(Before-and-after page screenshots)
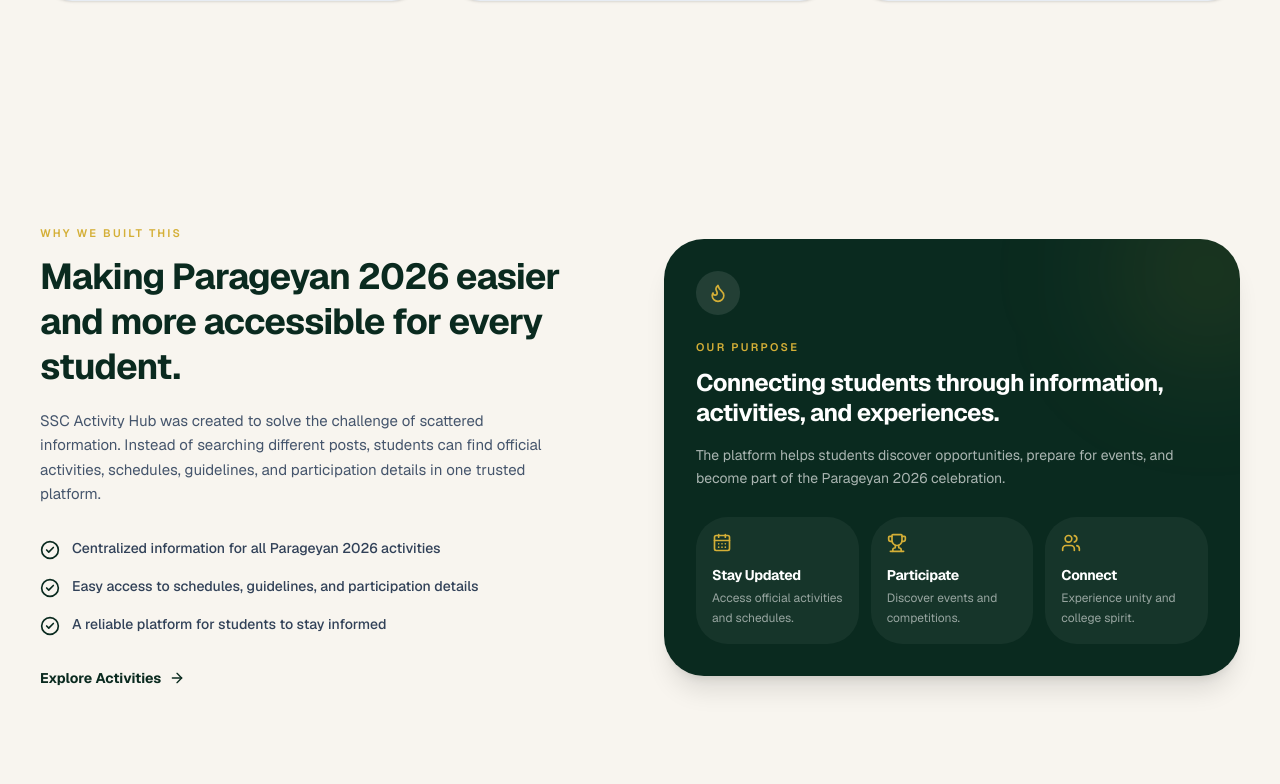
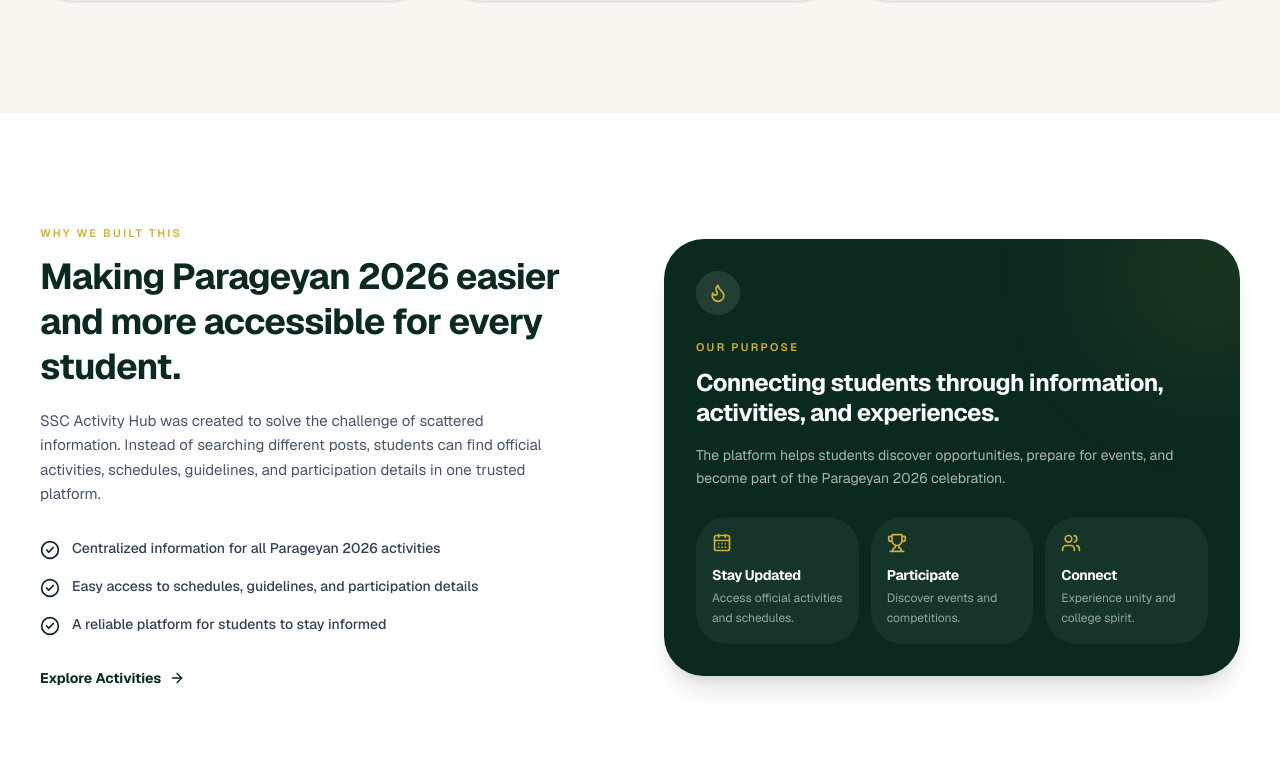
Before and after one commit to buildwithjaym/ssc-activity-hub, a Next.js app: page / in a window 1280 px wide. Shown: the part 1996-2780 px from the top of the page. Built offline with nearby package versions, Linux system fonts and the light colour scheme.

Commit message:
Update introduction section content

```diff
--- a/components/intro-section.tsx
+++ b/components/intro-section.tsx
@@ -36,7 +36,7 @@ const highlights = [
 
 export function IntroSection() {
   return (
-    <section className="bg-[#F8F5EF] px-5 py-20 sm:px-8 lg:px-10 lg:py-28">
+    <section className="bg-white px-5 py-20 sm:px-8 lg:px-10 lg:py-28">
       <div className="mx-auto grid max-w-7xl gap-12 lg:grid-cols-2 lg:items-center">
         <motion.div
           initial={{ opacity: 0, x: -20 }}
```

- [YOUR INSTRUCTIONS] In the entries above, find lines with "components" and copy each.

- [SOLUTION TO THIS TASK]
--- a/components/intro-section.tsx
+++ b/components/intro-section.tsx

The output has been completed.